MD Helicopters already delivered 12 MD530F Cayuse Warrior aircraft to the AAF for the 2015 fighting season and has also converted five unarmed MH-6 Little Bird helicopters into MD530F light attack gunships, bringing the total number of Cayuse Warrior light attack aircraft in the AAF up to 16. (One helicopter was lost in a training incident.)
Should the helicopters be delivered within the next five months, the AAF will be able to enter the 2016 fighting season with a fleet of 28 MD 530F Cayuse Warrior light attack helicopters. However, in 2015 it took MD Helicopters around eight months to deliver the 12 helicopters after the contract was awarded, which could imply that the AAF will be without the additional aircraft for the most intense part of the fighting season during the summer. The press release notes that “MD Helicopters has demonstrated the ability to deliver fully integrated gunships to theater in less than 12 months,” perhaps indicating that it will take more than eight months for the helicopters to appear on the battlefields of Afghanistan.
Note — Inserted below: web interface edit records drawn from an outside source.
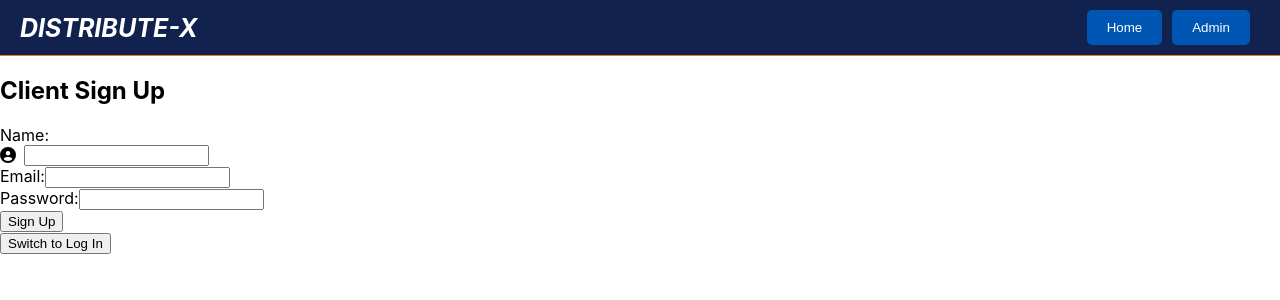
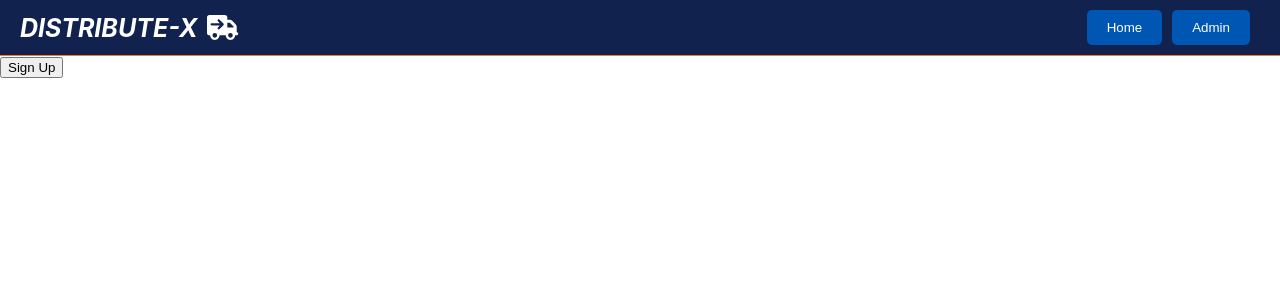
Before and after one commit to Gabriellapendo7/Frontend-distributeX, a React (Create React App) app: page /client-auth in a window 1280 px wide. Shown: the top 300 px of the page. Built offline with nearby package versions, Linux system fonts and the light colour scheme.

Commit message:
styling the home page more

```diff
--- a/src/App.js
+++ b/src/App.js
@@ -7,6 +7,7 @@ import ClientPage from './Components/ClientPage';
 import ManufacturerAuthForm from './Components/ManufacturerAuthForm';
 import ManufacturerPage from './Components/ManufacturerPage';
 import Header from './Components/Header';
+
 
 function App() {
   return (
--- a/src/Components/ClientAuthForm.js
+++ b/src/Components/ClientAuthForm.js
@@ -1,44 +1,127 @@
 import React, { useState } from 'react';
 import { useNavigate } from 'react-router-dom';
 import { FontAwesomeIcon } from '@fortawesome/react-fontawesome';
-import { faUserCircle } from '@fortawesome/free-solid-svg-icons';
+import { faUserCircle, faEnvelope, faLock, faLocationDot } from '@fortawesome/free-solid-svg-icons'; // Import icons
+import { Modal, Button } from 'react-bootstrap';
 
 function ClientAuthForm() {
   const [isSignUp, setIsSignUp] = useState(true);
+  const [name, setName] = useState('');
+  const [email, setEmail] = useState('');
+  const [password, setPassword] = useState('');
+  const [confirmPassword, setConfirmPassword] = useState('');
+  const [shippingAddress, setShippingAddress] = useState('');
+  const [showModal, setShowModal] = useState(false);
   const navigate = useNavigate();
 
   const handleSubmit = (e) => {
     e.preventDefault();
+    if (isSignUp && password !== confirmPassword) {
+      alert("Passwords do not match");
+      return;
+    }
 
     navigate('/client');
+    setShowModal(false);
   };
 
   return (
     <div>
-      <h2>{isSignUp ? 'Client Sign Up' : 'Client Log In'}</h2>
+      <Button variant="primary" onClick={() => setShowModal(true)}>
+        {isSignUp ? 'Sign Up' : 'Log In'}
+      </Button>
+
+      <Modal show={showModal} onHide={() => setShowModal(false)}>
+        <Modal.Header closeButton>
+          <Modal.Title>{isSignUp ? 'Client Sign Up' : 'Client Log In'}</Modal.Title>
+        </Modal.Header>
+        <Modal.Body>
           <form onSubmit={handleSubmit}>
             {isSignUp && (
               <div>
-            <label>Name:</label>
                 <div style={{ display: 'flex', alignItems: 'center' }}>
                   <FontAwesomeIcon icon={faUserCircle} style={{ marginRight: '8px' }} />
-              <input type="text" name="name" required />
+                  <input
+                    placeholder='Full name'
+                    type="text"
+                    name="name"
+                    value={name}
+                    onChange={(e) => setName(e.target.value)}
+                    required
+                  />
                 </div>
               </div>
             )}
             <div>
-          <label>Email:</label>
-          <input type="email" name="email" required />
+              <div style={{ display: 'flex', alignItems: 'center' }}>
+                <FontAwesomeIcon icon={faEnvelope} style={{ marginRight: '8px' }} />
+                <input
+                  placeholder='Email'
+                  type="email"
+                  name="email"
+                  value={email}
+                  onChange={(e) => setEmail(e.target.value)}
+                  required
+                />
+              </div>
             </div>
             <div>
-          <label>Password:</label>
-          <input type="password" name="password" required />
+              <div style={{ display: 'flex', alignItems: 'center' }}>
+                <FontAwesomeIcon icon={faLock} style={{ marginRight: '8px' }} />
+                <input
+                  placeholder='Password'
+                  type="password"
+                  name="password"
+                  value={password}
+                  onChange={(e) => setPassword(e.target.value)}
+                  required
+                />
               </div>
-        <button type="submit">{isSignUp ? 'Sign Up' : 'Log In'}</button>
+            </div>
+            {isSignUp && (
+              <div>
+                <div style={{ display: 'flex', alignItems: 'center' }}>
+                  <FontAwesomeIcon icon={faLock} style={{ marginRight: '8px' }} />
+                  <input
+                    placeholder='Confirm Password'
+                    type="password"
+                    name="confirmPassword"
+                    value={confirmPassword}
+                    onChange={(e) => setConfirmPassword(e.target.value)}
+                    required
+                  />
+                </div>
+              </div>
+            )}
+            {isSignUp && (
+              <div>
+                <div style={{ display: 'flex', alignItems: 'center' }}>
+                  <FontAwesomeIcon icon={faLocationDot} style={{ marginRight: '8px' }} />
+                  <input
+                    placeholder='Shipping Address'
+                    type="text"
+                    name="shippingAddress"
+                    value={shippingAddress}
+                    onChange={(e) => setShippingAddress(e.target.value)}
+                    required
+                  />
+                </div>
+              </div>
+            )}
+            <Button type="submit" variant="primary">
+              {isSignUp ? 'Sign Up' : 'Log In'}
+            </Button>
           </form>
-      <button onClick={() => setIsSignUp(!isSignUp)}>
-        {isSignUp ? 'Switch to Log In' : 'Switch to Sign Up'}
-      </button>
+        </Modal.Body>
+        <Modal.Footer>
+          <Button variant="secondary" onClick={() => setShowModal(false)}>
+            Close
+          </Button>
+          <Button variant="link" onClick={() => setIsSignUp(!isSignUp)}>
+            {isSignUp ? 'Log In' : 'Sign Up'}
+          </Button>
+        </Modal.Footer>
+      </Modal>
     </div>
   );
 }
--- a/src/Components/Header.css
+++ b/src/Components/Header.css
@@ -8,15 +8,21 @@
   }
 
   .logo {
+    display: flex;
+    align-items: center;
     font-size: 25px;
     font-weight: bold;
     color: white;
     font-style: italic;
   }
 
+  .logo-icon {
+    margin-left: 10px;
+  }
+
   nav button {
     padding: 10px 20px;
-    background-color:  #0056b3;
+    background-color: #0056b3;
     color: white;
     border: none;
     border-radius: 5px;
@@ -29,7 +35,7 @@
   }
 
   .admin-button {
-    background-color:  #0056b3;
+    background-color: #0056b3;
   }
 
   .admin-button:hover {
--- a/src/Components/Header.js
+++ b/src/Components/Header.js
@@ -1,8 +1,8 @@
 import React from 'react';
 import { useNavigate } from 'react-router-dom';
-import './Header.css'
-
-
+import { FontAwesomeIcon } from '@fortawesome/react-fontawesome';
+import { faTruckArrowRight } from '@fortawesome/free-solid-svg-icons';
+import './Header.css';
 
 function Header() {
   const navigate = useNavigate();
@@ -12,12 +12,15 @@ function Header() {
   };
 
   return (
-    <header className="header"> {/* Applying the header class */}
-      <div className="logo">DISTRIBUTE-X</div>
+    <header className="header">
+      <div className="logo">
+        DISTRIBUTE-X
+        <FontAwesomeIcon icon={faTruckArrowRight} className="logo-icon" />
+      </div>
 
       <nav>
         <button onClick={() => handleNavigation('/')}>Home</button>
-        <button className="admin-button" onClick={() => handleNavigation('/admin')}>Admin</button> {/* Applying the admin-button class */}
+        <button className="admin-button" onClick={() => handleNavigation('/admin')}>Admin</button>
       </nav>
     </header>
   );
```
Lines whose indentation alone changed are shown as unchanged.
The helicopters are armed with machine guns and 70 mm rockets. In detail, according to MD Helicopters, the EMEP will include:
- Rhode & Schwarz M3AR tactical radio communications solution
- Aviatech tactical communication antennas
- DillonAero Mission Configurable Aircraft System (MCAS) and fixed-forward sighting system
- Kinetic Defense ballistic armor panels
- FN HMP400™ .50 caliber gun pods from FN Herstal
- 2.75” rocket capability
“The MD530F has played an integral role in building the capabilities of the Afghan Air Force and the Afghan National Defense and Security Forces since the first aircraft arrived in Shindand in 2011,” said Lynn Tilton, Chief Executive Officer for MD Helicopters. “In both training and combat configurations, the fleet has consistently maintained a mission launch rate of greater than 97 percent. This reliability – coupled with ease of operation, proven close air support and close air attack capabilities – stands as a testament to the legacy of this iconic airframe.”
However, as I previously reported (See: “Afghanistan’s Newest Attack Helicopter a ‘Total Mess’?”), AAF pilots questioned the usefulness of the American-made light attack helicopter gunship during last year’s fighting season. “It’s unsafe to fly, the engine is too weak, the tail rotor is defective and it’s not armored. If we go down after the enemy we’re going to have enemy return fire, which we can’t survive. If we go up higher, we can’t visually target the enemy,” one of Afghanistan’s most decorated pilots, Colonel Qalandar Shah Qalandari noted. “Even the guns are no good.”
Indeed, the helicopters lack proper gun sights for their two .50 caliber machine guns, as I was able to personally witness during a battle that I describe in detail in this month’s The Diplomat Magazine. The helicopters periodically appeared in the sky over contested mountains, but had difficulties locating and attacking ISIS positions with their weapons.
As I noted previously, one of the principal reasons for rushing MD530Fs to the frontlines is delays in the delivery of 20 Brazilian-made Embraer EMB 314 Super Tucanos, aka A-29s, fixed-wing aircraft specifically designed for counter-insurgency operations. The first A-29 is slated to enter service at the end of 2015.
However, as I noted in a previous piece (See: “When Will the Afghan Air Force Be Ready to Fight the Taliban?”), only a handful of aircraft will arrive in 2016, with the majority being delivered in 2017 and 2018.